Screenshot and code edit data
* * * *

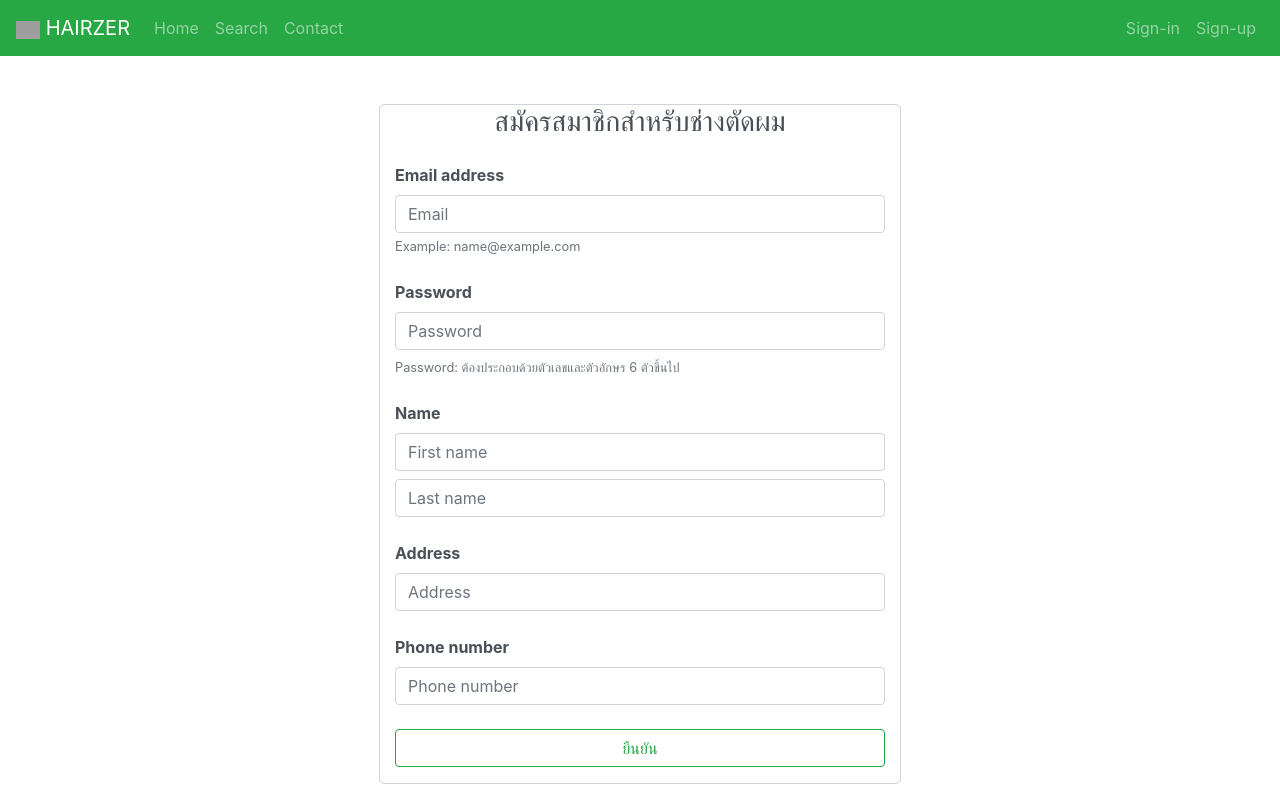
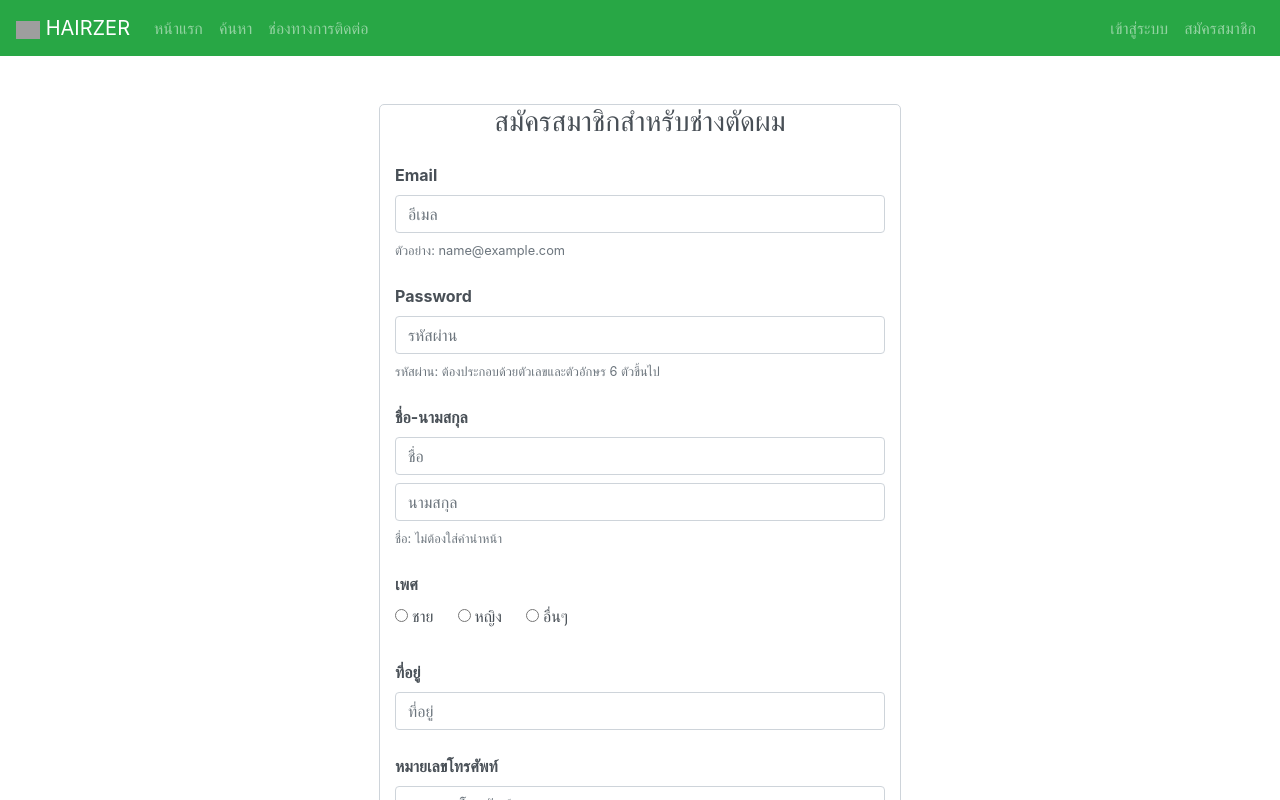
Before and after one commit to ussnllmn/Hairzer, a Vue app: page /signup-barber in a window 1280 px wide. Shown: the top 800 px of the page. Built offline with nearby package versions, Linux system fonts and the light colour scheme; no server answers; grey boxes are pictures that could not be loaded.

Commit message:
Problem radio can't checked because this.Sex is Add radio input for gender in signup form

```diff
--- a/src/components/Footer.vue
+++ b/src/components/Footer.vue
@@ -5,7 +5,7 @@
         <!--About us-->
         <div class="container-fluid text-light bg-success pt-3">
             <div class="container">
-                <h4>About us</h4>
+                <h4>เกี่ยวกับเรา</h4>
                 Lorem ipsum dolor sit amet, consectetur adipisicing elit. Quo maiores optio repellendus fuga beatae doloribus nulla eius earum accusamus ipsam exercitationem enim saepe cum, a hic perferendis reprehenderit labore sit!
             </div>
         </div>
--- a/src/components/Loading.vue
+++ b/src/components/Loading.vue
@@ -8,7 +8,7 @@
     </div>
 </template>
 
-<style>
+<style scoped>
     .Loading {
         height: 900px;
     }
--- a/src/components/Navbar.vue
+++ b/src/components/Navbar.vue
@@ -14,19 +14,19 @@
             <div class="collapse navbar-collapse" id="navbarSupportedContent">
                 <ul class="navbar-nav mr-auto">
                     <!--Home Search Contact-->
-                    <router-link class="nav-link" :to="{ name: 'Home' }">Home</router-link>
-                    <router-link class="nav-link" :to="{ name: 'Search' }">Search</router-link>
-                    <router-link class="nav-link" :to="{ name: 'Contact' }">Contact</router-link>
+                    <router-link class="nav-link" :to="{ name: 'Home' }">หน้าแรก</router-link>
+                    <router-link class="nav-link" :to="{ name: 'Search' }">ค้นหา</router-link>
+                    <router-link class="nav-link" :to="{ name: 'Contact' }">ช่องทางการติดต่อ</router-link>
                 </ul>
 
                 <ul class="navbar-nav ml-auto">
                     <!--ปุ่ม Sign-in และ Profile-->
-                    <router-link class="nav-link" v-if="user.loggedIn" :to="{ name: 'Profile' }">Profile</router-link>
-                    <router-link class="nav-link" v-else :to="{ name: 'Signin' }">Sign-in </router-link>
+                    <router-link class="nav-link" v-if="user.loggedIn" :to="{ name: 'Profile' }">โปรไฟล์</router-link>
+                    <router-link class="nav-link" v-else :to="{ name: 'Signin' }">เข้าสู่ระบบ</router-link>
 
                     <!--ปุ่ม Sign-out และ Sign-up-->
-                    <a style="cursor: pointer;" class="nav-link" v-if="user.loggedIn" @click="signOut" >Sign-out</a>
-                    <router-link class="nav-link" v-else :to="{ name: 'Signup' }">Sign-up</router-link>
+                    <a style="cursor: pointer;" class="nav-link" v-if="user.loggedIn" @click="signOut" >ออกจากระบบ</a>
+                    <router-link class="nav-link" v-else :to="{ name: 'Signup' }">สมัครสมาชิก</router-link>
 
                 </ul>
             </div>
--- a/src/views/404.vue
+++ b/src/views/404.vue
@@ -11,7 +11,7 @@
     </div>
 </template>
 
-<style>
+<style scoped>
     .PageNotFound {
         height: 900px;
     }
--- a/src/views/Profile.vue
+++ b/src/views/Profile.vue
@@ -19,6 +19,7 @@
     export default {
         name: 'Profile',
         beforeCreate() {
+            //check สถานะการเข้าสู่ระบบ
             firebase.auth().onAuthStateChanged(user => {
                 if (!user) {
                     this.$router.replace({name: 'Home'}).catch(()=>{})
--- a/src/views/Search.vue
+++ b/src/views/Search.vue
@@ -2,7 +2,7 @@
 
 <template>
     <div class="search">
-        <h1>Search</h1>
+        <h1>ค้นหา</h1>
         <form action="/location">
             <!--Search Box-->
             <div class="pb-4 searchBox">
--- a/src/views/Signup/SignupBarber.vue
+++ b/src/views/Signup/SignupBarber.vue
@@ -18,23 +18,38 @@
                     <center><h3>สมัครสมาชิกสำหรับช่างตัดผม</h3></center>
                     <div class="form-group mt-4">
                         <form @submit.prevent="registerWithEmail">
-                            <label for="emailInput">Email address</label>
-                            <input type="email" class="form-control" id="emailInput" placeholder="Email" v-model="Email" required>
-                            <small id="emailHelp" class="form-text text-muted mb-4">Example: name@example.com</small>
+                            <label for="emailInput">Email</label>
+                            <input type="email" class="form-control mb-2" id="emailInput" placeholder="อีเมล" v-model="Email" required>
+                            <small id="emailHelp" class="form-text text-muted mb-4">ตัวอย่าง: name@example.com</small>
 
                             <label for="passwordInput">Password</label>
-                            <input type="password" class="form-control mb-2" id="passwordInput" placeholder="Password" v-model="Password" required>
-                            <small id="emailHelp" class="form-text text-muted mb-4">Password: ต้องประกอบด้วยตัวเลขและตัวอักษร 6 ตัวขึ้นไป</small>
+                            <input type="password" class="form-control mb-2" id="passwordInput" placeholder="รหัสผ่าน" v-model="Password" required>
+                            <small id="passwordHelp" class="form-text text-muted mb-4">รหัสผ่าน: ต้องประกอบด้วยตัวเลขและตัวอักษร 6 ตัวขึ้นไป</small>
 
-                            <label >Name</label>
-                            <input type="text" class="form-control mb-2" id="FnameInput" placeholder="First name" v-model="Fname" required>
-                            <input type="text" class="form-control mb-4" id="LnameInput" placeholder="Last name" v-model="Lname" required>
+                            <label >ชื่อ-นามสกุล</label>
+                            <input type="text" class="form-control mb-2" id="FnameInput" placeholder="ชื่อ" v-model="Fname" required>
+                            <input type="text" class="form-control mb-2" id="LnameInput" placeholder="นามสกุล" v-model="Lname" required>
+                            <small id="nameHelp" class="form-text text-muted mb-4">ชื่อ: ไม่ต้องใส่คำนำหน้า</small>
 
-                            <label for="addressInput">Address</label>
-                            <input type="text" class="form-control mb-4" id="addressInput" placeholder="Address" v-model="Address" required>
+                            <div class="mb-4">
+                                <label >เพศ</label>
+                                <br>
+                                <input type="radio" id="male" value="male" v-model="Sex" class="mr-1" required>
+                                <label for="male" class="mr-4 font-weight-normal">ชาย</label>
 
-                            <label for="phoneInput">Phone number</label>
-                            <input type="tel" class="form-control mb-4" id="phoneInput" placeholder="Phone number" v-model="Phone" required>
+                                <input type="radio" id="female" value="female" v-model="Sex" class="mr-1" required>
+                                <label for="female" class="mr-4 font-weight-normal">หญิง</label>
+
+                                <input type="radio" id="other" value="other" v-model="Sex" class="mr-1" required>
+                                <label for="other" class="mr-4 font-weight-normal">อื่นๆ</label>
+                                <br>
+                            </div>
+
+                            <label for="addressInput">ที่อยู่</label>
+                            <input type="text" class="form-control mb-4" id="addressInput" placeholder="ที่อยู่" v-model="Address" required>
+
+                            <label for="phoneInput">หมายเลขโทรศัพท์</label>
+                            <input type="tel" class="form-control mb-4" id="phoneInput" placeholder="หมายเลขโทรศัพท์" v-model="Phone" required>
 
                             <button type="submit" value="submit" class="btn btn-outline-success btn-block">ยืนยัน</button>
                         </form>
@@ -66,7 +81,8 @@
                 Fname: '',
                 Lname: '',
                 Address: '',
-                Phone: ''
+                Phone: '',
+                Sex: 'อื่นๆ'
             }
         },
         methods: {
@@ -83,6 +99,7 @@
                         barb_email: this.Email,
                         barb_address: this.Address,
                         barb_phone: this.Phone,
+                        barb_sex: this.Sex,
                         status: 'barber'
                     })
                     .then(() => {
--- a/src/views/Signup/SignupCustomer.vue
+++ b/src/views/Signup/SignupCustomer.vue
@@ -3,7 +3,7 @@
 <template>
     <div class="signupCustomer">
         <div class="m-5">
-            <b-alert
+            <b-alert>
                 variant="danger"
                 dismissible
                 fade
@@ -18,23 +18,36 @@
                     <center><h3>สมัครสมาชิกสำหรับลูกค้า</h3></center>
                     <div class="form-group mt-4">
                         <form @submit.prevent="registerWithEmail">
-                            <label for="emailInput">Email address</label>
-                            <input type="email" class="form-control" id="emailInput" placeholder="Email" v-model="Email" required>
-                            <small id="emailHelp" class="form-text text-muted mb-4">Example: name@example.com</small>
+                            <label for="emailInput">Email</label>
+                            <input type="email" class="form-control mb-2" id="emailInput" placeholder="อีเมล" v-model="Email" required/>
+                            <small id="emailHelp" class="form-text text-muted mb-4">ตัวอย่าง: name@example.com</small>
 
                             <label for="passwordInput">Password</label>
-                            <input type="password" class="form-control mb-2" id="passwordInput" placeholder="Password" v-model="Password" required>
-                            <small id="emailHelp" class="form-text text-muted mb-4">Password: ต้องประกอบด้วยตัวเลขและตัวอักษร 6 ตัวขึ้นไป</small>
+                            <input type="password" class="form-control mb-2" id="passwordInput" placeholder="รหัสผ่าน" v-model="Password" required/>
+                            <small id="passwordHelp" class="form-text text-muted mb-4">รหัสผ่าน: ต้องประกอบด้วยตัวเลขและตัวอักษร 6 ตัวขึ้นไป</small>
 
-                            <label >Name</label>
-                            <input type="text" class="form-control mb-2" id="FnameInput" placeholder="First name" v-model="Fname" required>
-                            <input type="text" class="form-control mb-4" id="LnameInput" placeholder="Last name" v-model="Lname" required>
+                            <label >ชื่อ-นามสกุล</label>
+                            <input type="text" class="form-control mb-2" id="FnameInput" placeholder="ชื่อ" v-model="Fname" required />
+                            <input type="text" class="form-control mb-2" id="LnameInput" placeholder="นามสกุล" v-model="Lname" required/>
+                            <small id="nameHelp" class="form-text text-muted mb-4">ชื่อ: ไม่ต้องใส่คำนำหน้า</small>
 
-                            <label for="addressInput">Address</label>
-                            <input type="text" class="form-control mb-4" id="addressInput" placeholder="Address" v-model="Address" required>
+                                    <label >เพศ {{Sex}}</label>
+                                    <br>
+                                    <input type="radio" id="male" value="male" v-model="Sex" class="mr-1" required />
+                                    <label for="male" class="mr-4 font-weight-normal">ชาย</label>
 
-                            <label for="phoneInput">Phone number</label>
-                            <input type="tel" class="form-control mb-4" id="phoneInput" placeholder="Phone number" v-model="Phone" required>
+                                    <input type="radio" id="female" value="female" v-model="Sex" class="mr-1" required />
+                                    <label for="female" class="mr-4 font-weight-normal">หญิง</label>
+
+                                    <input type="radio" id="other" value="other" v-model="Sex" class="mr-1" checked required />
+                                    <label for="other" class="mr-4 font-weight-normal">อื่นๆ</label>
+                                    <br>
+
+                            <label for="addressInput">ที่อยู่</label>
+                            <input type="text" class="form-control mb-4" id="addressInput" placeholder="ที่อยู่" v-model="Address" required/>
+
+                            <label for="phoneInput">หมายเลขโทรศัพท์</label>
+                            <input type="tel" class="form-control mb-4" id="phoneInput" placeholder="หมายเลขโทรศัพท์" v-model="Phone" required/>
 
                             <button type="submit" value="submit" class="btn btn-outline-success btn-block">ยืนยัน</button>
                         </form>
@@ -67,6 +80,7 @@
                 Lname: '',
                 Address: '',
                 Phone: '',
+                Sex: 'other',
                 showDismissibleAlert: false
             }
         },
@@ -84,6 +98,7 @@
                         cus_email: this.Email,
                         cus_address: this.Address,
                         cus_phone: this.Phone,
+                        cus_sex: this.Sex,
                         status: 'customer'
                     })
                     .then(() => {
--- a/src/views/Signup/SignupLocation.vue
+++ b/src/views/Signup/SignupLocation.vue
@@ -18,27 +18,41 @@
                     <center><h3>สมัครสมาชิกสำหรับสถานที่</h3></center>
                     <div class="form-group mt-4">
                         <form @submit.prevent="registerWithEmail">
-                            <label for="emailInput">Email address</label>
-                            <input type="email" class="form-control" id="emailInput" placeholder="Email" v-model="Email" required>
-                            <small id="emailHelp" class="form-text text-muted mb-4">Example: name@example.com</small>
+                            <label for="emailInput">Email</label>
+                            <input type="email" class="form-control mb-2" id="emailInput" placeholder="อีเมล" v-model="Email" required>
+                            <small id="emailHelp" class="form-text text-muted mb-4">ตัวอย่าง: name@example.com</small>
 
                             <label for="passwordInput">Password</label>
-                            <input type="password" class="form-control mb-2" id="passwordInput" placeholder="Password" v-model="Password" required>
-                            <small id="emailHelp" class="form-text text-muted mb-4">Password: ต้องประกอบด้วยตัวเลขและตัวอักษร 6 ตัวขึ้นไป</small>
+                            <input type="password" class="form-control mb-2" id="passwordInput" placeholder="รหัสผ่าน" v-model="Password" required>
+                            <small id="passwordHelp" class="form-text text-muted mb-4">รหัสผ่าน: ต้องประกอบด้วยตัวเลขและตัวอักษร 6 ตัวขึ้นไป</small>
 
-                            <label for="locationNameInput">Location Name</label>
-                            <input type="text" class="form-control mb-2" id="locationNameInput" placeholder="Location name" v-model="LocationName" required>
-                            <small id="emailHelp" class="form-text text-muted mb-4">Location name: ชื่อสถานที่ของคุณ</small>
+                            <label for="locationNameInput">ชื่อสถานที่</label>
+                            <input type="text" class="form-control mb-4" id="locationNameInput" placeholder="ชื่อสถานที่" v-model="LocationName" required>
 
-                            <label >Name</label>
-                            <input type="text" class="form-control mb-2" id="FnameInput" placeholder="First name" v-model="Fname" required>
-                            <input type="text" class="form-control mb-4" id="LnameInput" placeholder="Last name" v-model="Lname" required>
+                            <label >ชื่อ-นามสกุล</label>
+                            <input type="text" class="form-control mb-2" id="FnameInput" placeholder="ชื่อ" v-model="Fname" required>
+                            <input type="text" class="form-control mb-2" id="LnameInput" placeholder="นามสกุล" v-model="Lname" required>
+                            <small id="nameHelp" class="form-text text-muted mb-4">ชื่อ: ไม่ต้องใส่คำนำหน้า</small>
 
-                            <label for="addressInput">Address</label>
-                            <input type="text" class="form-control mb-4" id="addressInput" placeholder="Address" v-model="Address" required>
+                            <div class="mb-4">
+                                <label >เพศ</label>
+                                <br>
+                                <input type="radio" id="male" value="male" v-model="Sex" class="mr-1" required>
+                                <label for="male" class="mr-4 font-weight-normal">ชาย</label>
 
-                            <label for="phoneInput">Phone number</label>
-                            <input type="tel" class="form-control mb-4" id="phoneInput" placeholder="Phone number" v-model="Phone" required>
+                                <input type="radio" id="female" value="female" v-model="Sex" class="mr-1" required>
+                                <label for="female" class="mr-4 font-weight-normal">หญิง</label>
+
+                                <input type="radio" id="other" value="other" v-model="Sex" class="mr-1" required>
+                                <label for="other" class="mr-4 font-weight-normal">อื่นๆ</label>
+                                <br>
+                            </div>
+
+                            <label for="addressInput">ที่อยู่</label>
+                            <input type="text" class="form-control mb-4" id="addressInput" placeholder="ที่อยู่" v-model="Address" required>
+
+                            <label for="phoneInput">หมายเลขโทรศัพท์</label>
+                            <input type="tel" class="form-control mb-4" id="phoneInput" placeholder="หมายเลขโทรศัพท์" v-model="Phone" required>
 
                             <button type="submit" value="submit" class="btn btn-outline-success btn-block">ยืนยัน</button>
                         </form>
@@ -72,6 +86,7 @@
                 Address: '',
                 Phone: '',
                 LocationName: '',
+                Sex: 'อื่นๆ',
                 showDismissibleAlert: false
             }
         },
@@ -90,6 +105,7 @@
                         lo_address: this.Address,
                         lo_phone: this.Phone,
                         lo_locationName: this.LocationName,
+                        lo_sex: this.Sex,
                         status: 'location'
                     })
                     .then(() => {
```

* * * *

▶ **Exercise instructions**: With "Profile" as the string to look for, count the matching lines above and give the number by itself.

▶ **Answer to the exercise**: 6